aren't easy. This page describes how I approach each of these three challenges,
in the hope that they may be useful to you.
Here is are versions of this page translated into other languages:
How to give a good research talk
"How to give a good research talk",
Simon Peyton Jones, John Launchbury, John Hughes,
SIGPLAN Notices 28(11), Nov 1993.
Since we wrote the paper quite a few people have written with
constructive comments. Nick Nethercote also has a
useful 2-page guide about giving a talk.
How to write a great research paper
This talk offers seven simple, concrete suggestions for how to improve your research papers.
How to write a good research proposal
"How to write a good research proposal", Simon Peyton Jones and Alan Bundy.
Finally, here are some pointers to other advice I have found useful,
though Google will find you a lot more besides.
- You and your research, Hamming's famous 1886 talk on how to do great reserach.
- The Navigators Research Book of Style is a slide deck from the Navigators research group at the University of Lisbon.

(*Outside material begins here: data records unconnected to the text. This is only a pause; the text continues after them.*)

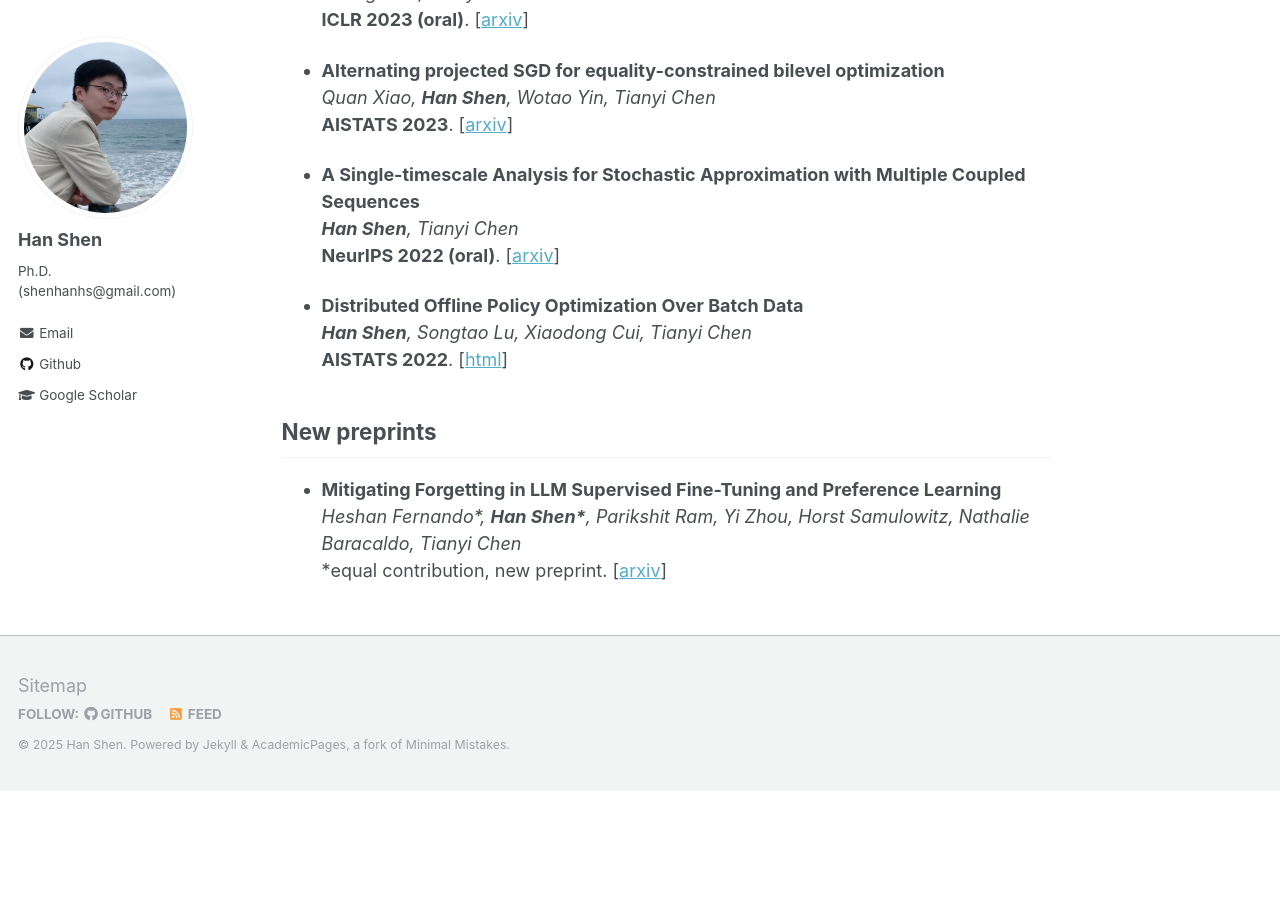
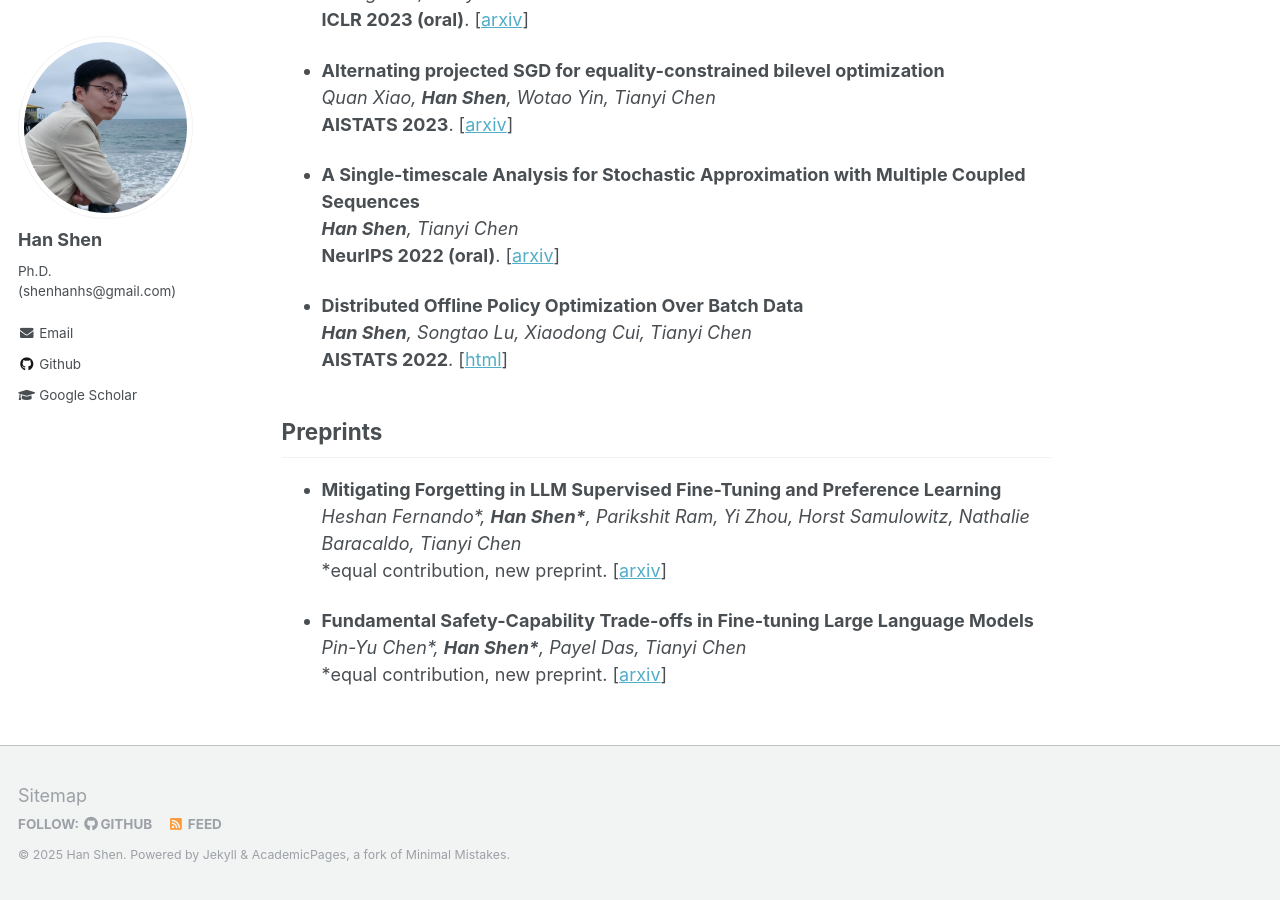
Before and after one commit to hanshen95/hanshen95.github.io, a Jekyll site: the page built from _pages/markdown.md, in a window 1280 px wide and 900 px high, scrolled down 1649 px. Built offline with Jekyll 4.4.1, drawn with Linux system fonts in a browser that asks for light colours; before the commit the page ends 2440 px from its top, so only the background shows below that.

Commit message:
Update markdown.md

```diff
--- a/_pages/markdown.md
+++ b/_pages/markdown.md
@@ -76,11 +76,15 @@ Extended work of our ICML paper.
 **AISTATS 2022**. [[html](https://proceedings.mlr.press/v206/shen23b.html)]
 
 
-## New preprints
+## Preprints
 
 * <b>Mitigating Forgetting in LLM Supervised Fine-Tuning and Preference Learning</b>\
   *Heshan Fernando\*, <b>Han Shen\*</b>, Parikshit Ram, Yi Zhou, Horst Samulowitz, Nathalie Baracaldo, Tianyi Chen*\
   \*equal contribution, new preprint. [[arxiv](https://arxiv.org/abs/2410.15483)]
+
+* <b>Fundamental Safety-Capability Trade-offs in Fine-tuning Large Language Models</b>\
+*Pin-Yu Chen\*, <b>Han Shen\*</b>, Payel Das, Tianyi Chen*\
+\*equal contribution, new preprint. [[arxiv](https://arxiv.org/abs/2503.20807)]
 
 
 <!--
```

It covers choosing a research topic, doing research, and writing and submitting a paper.
- Research tips (including how to do research, how to write and present a paper, how to design a poster, how to review, etc), by Sylvia Miksch

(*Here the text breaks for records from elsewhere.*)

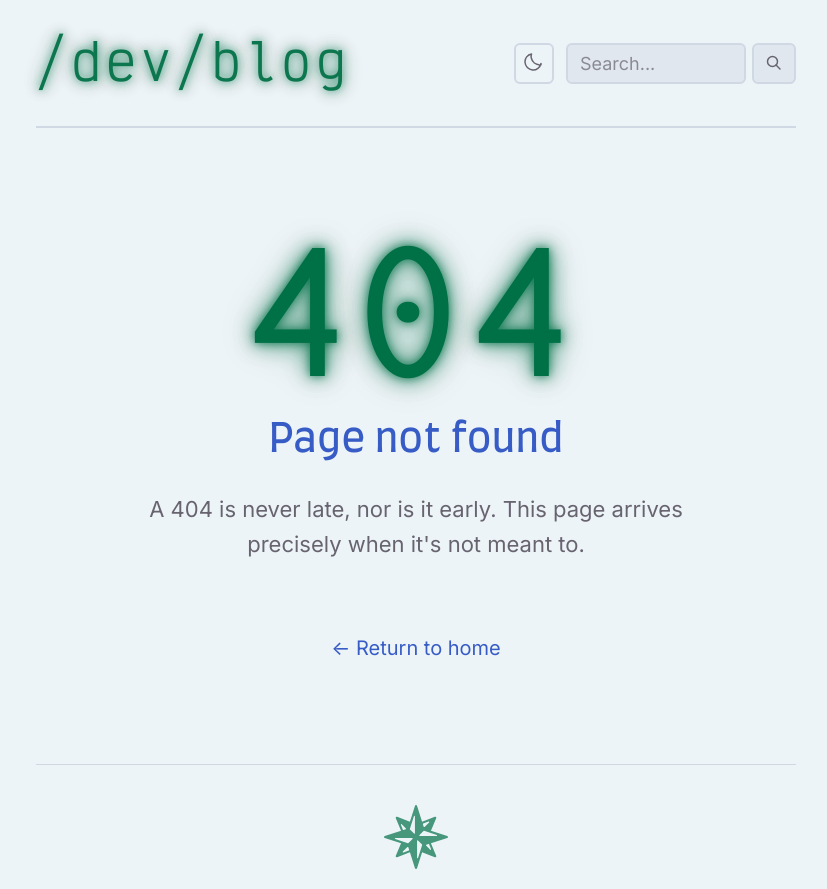
After one commit to spwx/blog, a Python web app: template templates/404.html in a window 1280 px wide. The commit adds this page. Shown: the whole page, without its empty margins (224-1051 px from the left). Run offline with Jinja, Linux system fonts and the light colour scheme; the template is opened without the code that fills it, so the values that code supplies are empty.

Commit message:
Add custom 404 page with LOTR-inspired message
Create a styled 404 error page that matches the site's aesthetic with a large glowing "404" using Victor Mono font, Farro headings, and a Gandalf-inspired error message.

🤖 Generated with [Claude Code](https://claude.com/claude-code)

Co-Authored-By: Claude Sonnet 4.5 <noreply@anthropic.com>

```diff
--- a/static/style.css
+++ b/static/style.css
@@ -959,6 +959,58 @@ article .date.updated {
     }
 }
 
+/* 404 Error Page */
+.error-page {
+    text-align: center;
+    padding: 60px 20px;
+}
+
+.error-code {
+    font-family: 'Victor Mono', monospace;
+    font-size: 8rem;
+    color: var(--logo-color);
+    margin-bottom: 20px;
+    text-shadow:
+        0 0 10px color-mix(in srgb, var(--logo-color) 80%, transparent),
+        0 0 20px color-mix(in srgb, var(--logo-color) 60%, transparent),
+        0 0 30px color-mix(in srgb, var(--logo-color) 40%, transparent),
+        0 0 40px color-mix(in srgb, var(--logo-color) 20%, transparent);
+    letter-spacing: 0.1em;
+    filter: blur(0.3px);
+    line-height: 1;
+}
+
+.error-message {
+    font-family: 'Farro', sans-serif;
+    font-size: 2rem;
+    color: var(--color-link);
+    margin-bottom: 20px;
+}
+
+.error-description {
+    color: var(--fg-secondary);
+    font-size: 1.1rem;
+    margin-bottom: 40px;
+    max-width: 600px;
+    margin-left: auto;
+    margin-right: auto;
+    line-height: 1.6;
+}
+
+@media (max-width: 600px) {
+    .error-code {
+        font-size: 5rem;
+    }
+
+    .error-message {
+        font-size: 1.5rem;
+    }
+
+    .error-description {
+        font-size: 1rem;
+    }
+}
+
 /* Accessibility: Reduce motion for users who prefer it */
 @media (prefers-reduced-motion: reduce) {
     *,
--- /dev/null
+++ b/templates/404.html
@@ -0,0 +1,14 @@
+{% extends "base.html" %}
+
+{% block title %}/dev/blog - 404 Not Found{% endblock %}
+
+{% block content %}
+<div class="error-page">
+    <h2 class="error-code">404</h2>
+    <p class="error-message">Page not found</p>
+    <p class="error-description">
+        A 404 is never late, nor is it early. This page arrives precisely when it's not meant to.
+    </p>
+    <a href="/" class="back-link">← Return to home</a>
+</div>
+{% endblock %}
```
Also changed, not shown: 3 other files.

Notes on presenting theses, edited by Aaron Sloman, gives useful guidelines and ideas for PhD students writing their thesis.
Chris O'Leary's essays about writing an "elevator pitch". This stuff, especially the
list of attributes in the "Elevator pitch 101" page, is very relevant to writing a
good grant proposal.
- Guide for preparation and publication of abstracts and
A scrutiny of the abstract, both by Kenneth Landes in Geological Notes.
These short notes give guidance about writing the abstract of your paper. (Both require
a DjVu viewer which you can get from LizardTech.)
- Norman Ramsey's notes about his
class on Technical Writing.
- Mathematical Writing,
by Donald E. Knuth et al. The first three
sections constitute a minicourse on technical writing: only eight pages
long. The time to read it will repay itself many times over.
- How to Write Mathematics, by PR Halmos.
- Gian-Carlo Rota's excellent talk
Ten lessons I wish I had been taught, which, among other things,
has a bit to say about giving a talk.
- David Patterson's talk
How to have a bad career in research/academia has many wise
things to say on a related topic.
- Mark Leone's page
has a good collection of links to other
- Papers about measurement: